The plan devised by the US, Russia, Britain, France and Germany envisages giving the federation 51 per cent of Bosnia and the Bosnian Serbs 49 per cent. Apart from the Bosnian Serbs, it has been accepted by all parties linked with the conflict, includin g Serbia.
For months, the Bosnian Serb leadership has been looking for a way out of its isolation so that Bosnia's partition can be tackled afresh without using the 51:49 per cent formula as a basis for negotiations. Mr Carter's trips to Sarajevo and Pale, the Bosnian Serb headquarters, appear to have provided them with just that opportunity.
The Bosnian Serbs now say they will restart talks with the 51:49 per cent plan as a "starting point", not a "basis", for dividing Bosnia. What they have in mind was spelt out in a memorandum submitted to Mr Carter by Mr Karadzic this week.

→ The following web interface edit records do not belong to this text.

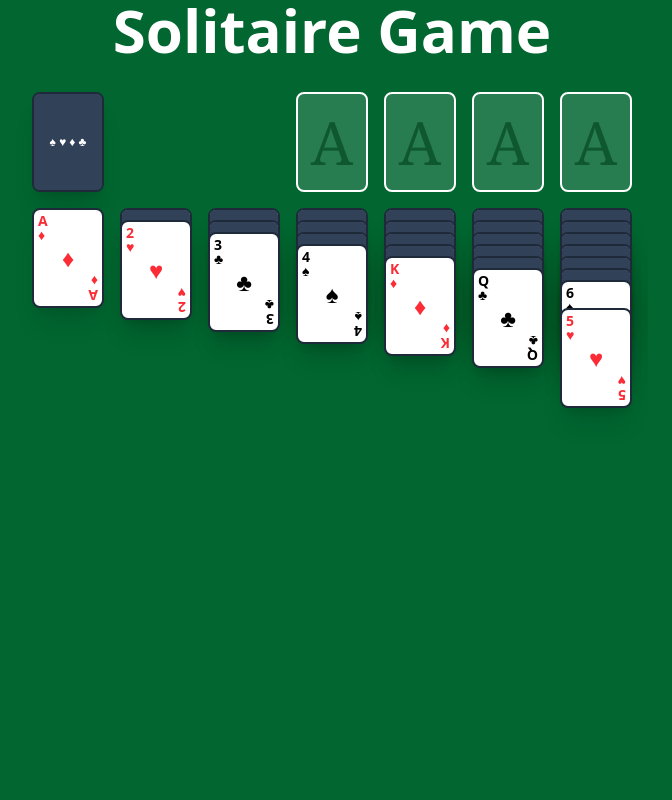
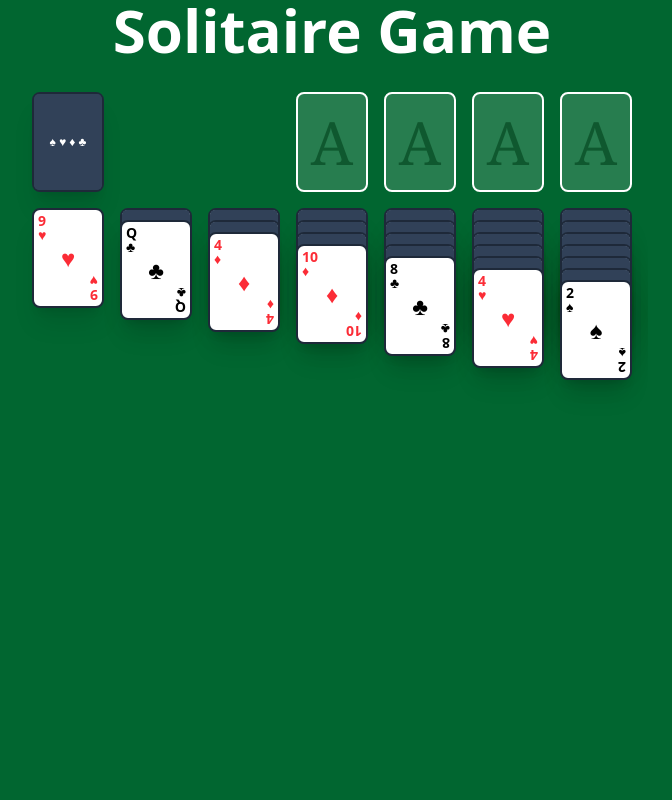
Before and after one commit to jgeneaguilar/klondike-solitaire, a React (Vite) app: page / in a window 1280 px wide. Shown: the top 800 px of the page, without its empty margins (308-980 px from the left). Built offline with nearby package versions, Linux system fonts and the light colour scheme.

Commit message:
feat: create shuffled deck and integrate to game board

```diff
--- a/src/App.tsx
+++ b/src/App.tsx
@@ -1,30 +1,15 @@
 import { GameBoard } from './components/GameBoard';
-import type { Card as CardType } from './types/game';
+import { initializeGame } from './utils/gameLogic';
 
 function App() {
-  const sampleCards: CardType[] = [
-    { suit: 'diamonds', rank: 'A', isFaceUp: true },
-    { suit: 'hearts', rank: 'K', isFaceUp: true },
-    { suit: 'spades', rank: 'Q', isFaceUp: true },
-    { suit: 'clubs', rank: 'J', isFaceUp: true },
-    { suit: 'hearts', rank: '10', isFaceUp: true },
-    { suit: 'diamonds', rank: '9', isFaceUp: true },
-    { suit: 'spades', rank: '8', isFaceUp: true },
-    { suit: 'hearts', rank: '7', isFaceUp: true },
-    { suit: 'diamonds', rank: '6', isFaceUp: true },
-    { suit: 'clubs', rank: '5', isFaceUp: true },
-    { suit: 'spades', rank: '4', isFaceUp: true },
-    { suit: 'hearts', rank: '3', isFaceUp: true },
-    { suit: 'clubs', rank: '2', isFaceUp: true },
-    { suit: 'diamonds', rank: '5', isFaceUp: true },
-  ];
+  const initialGameState = initializeGame();
 
   return (
     <div className="min-h-screen bg-green-800 flex items-center flex-col select-none gap-4">
       <div className="text-center">
         <h1 className="text-6xl font-bold text-white mb-4">Solitaire Game</h1>
       </div>
-      <GameBoard cards={sampleCards} />
+      <GameBoard gameState={initialGameState} />
     </div>
   );
 }
--- a/src/components/Foundation.tsx
+++ b/src/components/Foundation.tsx
@@ -1,15 +1,14 @@
 import React, { useState } from 'react';
-import type { Card as CardType, Suit } from '../types/game';
+import type { FoundationPile } from '../types/game';
 import { Card } from './Card';
 
-interface FoundationPile {
-  suit: Suit;
-  cards: CardType[];
+interface FoundationProps {
+  foundation: FoundationPile[];
 }
 
 const MAX_PILES = 4;
-export const Foundation: React.FC = () => {
-  const [foundationPiles] = useState<FoundationPile[]>([]);
+export const Foundation: React.FC<FoundationProps> = ({ foundation }) => {
+  const [foundationPiles] = useState<FoundationPile[]>(foundation);
 
   return (
     <div className="flex gap-4">
--- a/src/components/GameBoard.tsx
+++ b/src/components/GameBoard.tsx
@@ -1,22 +1,25 @@
 import React from 'react';
 import { StockAndWaste } from './StockAndWaste';
-import type { Card as CardType } from '../types/game';
+import type { GameState } from '../types/game';
 import { Foundation } from './Foundation';
 import { Tableau } from './Tableau';
 
 interface GameBoardProps {
-  cards: CardType[];
+  gameState: GameState;
 }
 
-export const GameBoard: React.FC<GameBoardProps> = ({ cards }) => {
+export const GameBoard: React.FC<GameBoardProps> = ({ gameState }) => {
   return (
     <div className="flex flex-col gap-4">
       <div className="flex justify-between">
-        <StockAndWaste cards={cards} />
-        <Foundation />
+        <StockAndWaste
+          stockCards={gameState.stock}
+          wasteCards={gameState.waste}
+        />
+        <Foundation foundation={gameState.foundation} />
       </div>
       <div className="flex">
-        <Tableau />
+        <Tableau tableau={gameState.tableau} />
       </div>
     </div>
   );
--- a/src/components/StockAndWaste.tsx
+++ b/src/components/StockAndWaste.tsx
@@ -4,25 +4,35 @@ import { Card } from './Card';
 import RecycleIcon from '../assets/icons/recycle.svg?react';
 
 interface StockAndWasteProps {
-  cards: CardType[];
+  stockCards: CardType[];
+  wasteCards: CardType[];
 }
 
-export const StockAndWaste: React.FC<StockAndWasteProps> = ({ cards }) => {
-  const [stock, setStock] = useState<CardType[]>(cards);
-  const [waste, setWaste] = useState<CardType[]>([]);
+export const StockAndWaste: React.FC<StockAndWasteProps> = ({
+  stockCards,
+  wasteCards,
+}) => {
+  const [stock, setStock] = useState<CardType[]>(stockCards);
+  const [waste, setWaste] = useState<CardType[]>(wasteCards);
 
   const isStockEmpty = stock.length === 0 && waste.length > 0;
 
   const handleDraw: MouseEventHandler<HTMLDivElement> = () => {
     if (stock.length === 0 && waste.length > 0) {
-      setStock(waste.reverse());
+      setStock(waste);
       setWaste([]);
       return;
     }
 
-    const cardsToMove = stock.slice(-3).reverse();
-    setStock(stock.slice(0, -3));
+    const cardsToMove = stock.slice(0, 3);
+    setStock(stock.slice(3, stock.length));
     setWaste([...waste, ...cardsToMove]);
+  };
+
+  const getLeftOffset = (index: number, length: number): string => {
+    if (index === 0) return '';
+    if (length === 2) return '-left-12';
+    return index === 1 ? '-left-12' : '-left-24';
   };
 
   return (
@@ -47,19 +57,14 @@ export const StockAndWaste: React.FC<StockAndWasteProps> = ({ cards }) => {
 
       {/* Waste Pile */}
       <div className="flex items-center rounded-lg h-25 w-40">
-        {waste.length > 0 && (
-          <>
-            <div className="z-0">
-              <Card card={waste[waste.length - 3]} />
-            </div>
-            <div className="z-10 relative top-0 -left-12">
-              <Card card={waste[waste.length - 2]} />
-            </div>
-            <div className="z-20 relative top-0 -left-24">
-              <Card card={waste[waste.length - 1]} />
-            </div>
-          </>
-        )}
+        {waste.slice(-Math.min(3, waste.length)).map((card, index, arr) => (
+          <div
+            key={`${card.suit}-${card.rank}-${index}`}
+            className={`z-${index * 10} relative top-0 ${getLeftOffset(index, arr.length)}`}
+          >
+            <Card card={card} />
+          </div>
+        ))}
       </div>
     </div>
   );
--- a/src/components/Tableau.tsx
+++ b/src/components/Tableau.tsx
@@ -2,51 +2,12 @@ import React, { useState } from 'react';
 import type { Card as CardType } from '../types/game';
 import { Card } from './Card';
 
-export const Tableau: React.FC = () => {
-  const [tableauPiles] = useState<CardType[][]>([
-    // test piles
-    [{ suit: 'diamonds', rank: 'A', isFaceUp: true }], // pile 0
-    [
-      { suit: 'diamonds', rank: 'A', isFaceUp: false },
-      { suit: 'hearts', rank: '2', isFaceUp: true },
-    ], // pile 1
-    [
-      { suit: 'diamonds', rank: 'A', isFaceUp: false },
-      { suit: 'diamonds', rank: '2', isFaceUp: false },
-      { suit: 'clubs', rank: '3', isFaceUp: true },
-    ], // pile 2
-    [
-      { suit: 'diamonds', rank: 'A', isFaceUp: false },
-      { suit: 'diamonds', rank: '2', isFaceUp: false },
-      { suit: 'diamonds', rank: '3', isFaceUp: false },
-      { suit: 'spades', rank: '4', isFaceUp: true },
-    ], // pile 3
-    [
-      { suit: 'diamonds', rank: 'A', isFaceUp: false },
-      { suit: 'diamonds', rank: '2', isFaceUp: false },
-      { suit: 'diamonds', rank: '3', isFaceUp: false },
-      { suit: 'diamonds', rank: '4', isFaceUp: false },
-      { suit: 'diamonds', rank: 'K', isFaceUp: true },
-    ], // pile 4
-    [
-      { suit: 'diamonds', rank: 'A', isFaceUp: false },
-      { suit: 'diamonds', rank: '2', isFaceUp: false },
-      { suit: 'diamonds', rank: '3', isFaceUp: false },
-      { suit: 'diamonds', rank: '4', isFaceUp: false },
-      { suit: 'diamonds', rank: '5', isFaceUp: false },
-      { suit: 'clubs', rank: 'Q', isFaceUp: true },
-    ], // pile 5
-    [
-      { suit: 'hearts', rank: 'K', isFaceUp: false },
-      { suit: 'hearts', rank: 'Q', isFaceUp: false },
-      { suit: 'hearts', rank: 'J', isFaceUp: false },
-      { suit: 'hearts', rank: '10', isFaceUp: false },
-      { suit: 'hearts', rank: '9', isFaceUp: false },
-      { suit: 'hearts', rank: '8', isFaceUp: false },
-      { suit: 'spades', rank: '6', isFaceUp: true },
-      { suit: 'hearts', rank: '5', isFaceUp: true },
-    ], // pile 6
-  ]);
+interface TableauProps {
+  tableau: CardType[][];
+}
+
+export const Tableau: React.FC<TableauProps> = ({ tableau }) => {
+  const [tableauPiles] = useState<CardType[][]>(tableau);
 
   const calculateTopOffset = (pile: CardType[], index: number) => {
     const offset = index * -80;
--- a/src/types/game.ts
+++ b/src/types/game.ts
@@ -1,22 +1,24 @@
-export type Suit = 'diamonds' | 'hearts' | 'spades' | 'clubs';
+import type { ranks, suits } from '../utils/constants';
 
-export type Rank =
-  | 'A'
-  | '2'
-  | '3'
-  | '4'
-  | '5'
-  | '6'
-  | '7'
-  | '8'
-  | '9'
-  | '10'
-  | 'J'
-  | 'Q'
-  | 'K';
+export type Suit = (typeof suits)[number];
+
+export type Rank = (typeof ranks)[number];
 
 export interface Card {
   suit: Suit;
   rank: Rank;
   isFaceUp: boolean;
 }
+
+export interface FoundationPile {
+  suit: Suit;
+  cards: Card[];
+}
+
+export interface GameState {
+  foundation: FoundationPile[];
+  gameStatus: 'playing' | 'won' | 'lost';
+  stock: Card[];
+  tableau: Card[][];
+  waste: Card[];
+}
--- /dev/null
+++ b/src/utils/constants.ts
@@ -0,0 +1,17 @@
+export const suits = ['diamonds', 'hearts', 'spades', 'clubs'] as const;
+
+export const ranks = [
+  'A',
+  '2',
+  '3',
+  '4',
+  '5',
+  '6',
+  '7',
+  '8',
+  '9',
+  '10',
+  'J',
+  'Q',
+  'K',
+] as const;
--- /dev/null
+++ b/src/utils/gameLogic.ts
@@ -0,0 +1,45 @@
+import type { Card as CardType, GameState } from '../types/game';
+import { ranks, suits } from './constants';
+
+export const createAndShuffleDeck = (): CardType[] => {
+  const deck = suits.flatMap(suit =>
+    ranks.map(rank => ({ suit, rank, isFaceUp: false }))
+  );
+
+  // Fisher-Yates Shuffle
+  for (let i = deck.length - 1; i > 0; i--) {
+    const j = Math.floor(Math.random() * (i + 1));
+    [deck[i], deck[j]] = [deck[j], deck[i]];
+  }
+
+  return deck;
+};
+
+export const initializeGame = (): GameState => {
+  const deck = createAndShuffleDeck();
+  const tableau: CardType[][] = [];
+
+  let deckIndex = 0;
+  for (let pile = 0; pile < 7; pile++) {
+    const piles: CardType[] = [];
+
+    for (let card = 0; card <= pile; card++) {
+      const currentCard = deck[deckIndex++];
+      currentCard.isFaceUp = card === pile;
+      piles.push(currentCard);
+    }
+    tableau.push(piles);
+  }
+
+  const stock = deck
+    .slice(deckIndex)
+    .map(card => ({ ...card, isFaceUp: true }));
+
+  return {
+    foundation: [],
+    gameStatus: 'playing',
+    stock,
+    tableau,
+    waste: [],
+  };
+};
```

First, the Bosnian Serb leader revived his long-standing demand for Sarajevo to be split into a Serbian and a Muslim sector. This is quite contrary to the terms of the Western-Russian peace plan and makes plain the Bosnian Serbs' objective of burying theidea of a united Bosnia with Sarajevo as its capital.
Second, he demanded access to the Adriatic Sea for the self-styled Bosnian Serb state. This is a Serbian ambition dating back to the 19th century and is unacceptable to Muslims and Croats who suspect it is aimed at permanently weakening Bosnia and Croatia.
In his third and fourth points, Mr Karadzic asked for the equal distribution of Bosnia's resources and infrastructure between the Bosnian Serbs and the Muslim-Croat federation, and said both areas should be economically viable. He argued that the international plan discriminated against his people by awarding them only 30 per cent of Bosnia's wealth.
Finally, Mr Karadzic appealed for "natural and defensible" frontiers for the Bosnian Serb area.
This implies not merely a redrawing of Bosnia's internal borders, as envisaged in the five-nation plan, but the establishment of a Bosnian Serb state irreversibly separated from the rest of Bosnia.
At least in public, Western countries have never accepted that Bosnia can be partitioned in so final a manner.
As far as the planned "Christmas ceasefire" goes, there is more to it than meets the eye. The Bosnian Serbs have reserved the right to discontinue the ceasefire after 1 January if there is no agreement on a "total cessation of hostilities" by then.
Such a cessation would suit the Bosnian Serbs by freezing battle fronts in their favour. But if fighting resumes after 1 January, they have still done their image in the West some good by not making war over a holiday period.
Of course, since neither the Orthodox Serbs nor the Muslims celebrate 25 December, it could be argued that all the talk of a "Christmas ceasefire" is mere humbug designed for Western consumption.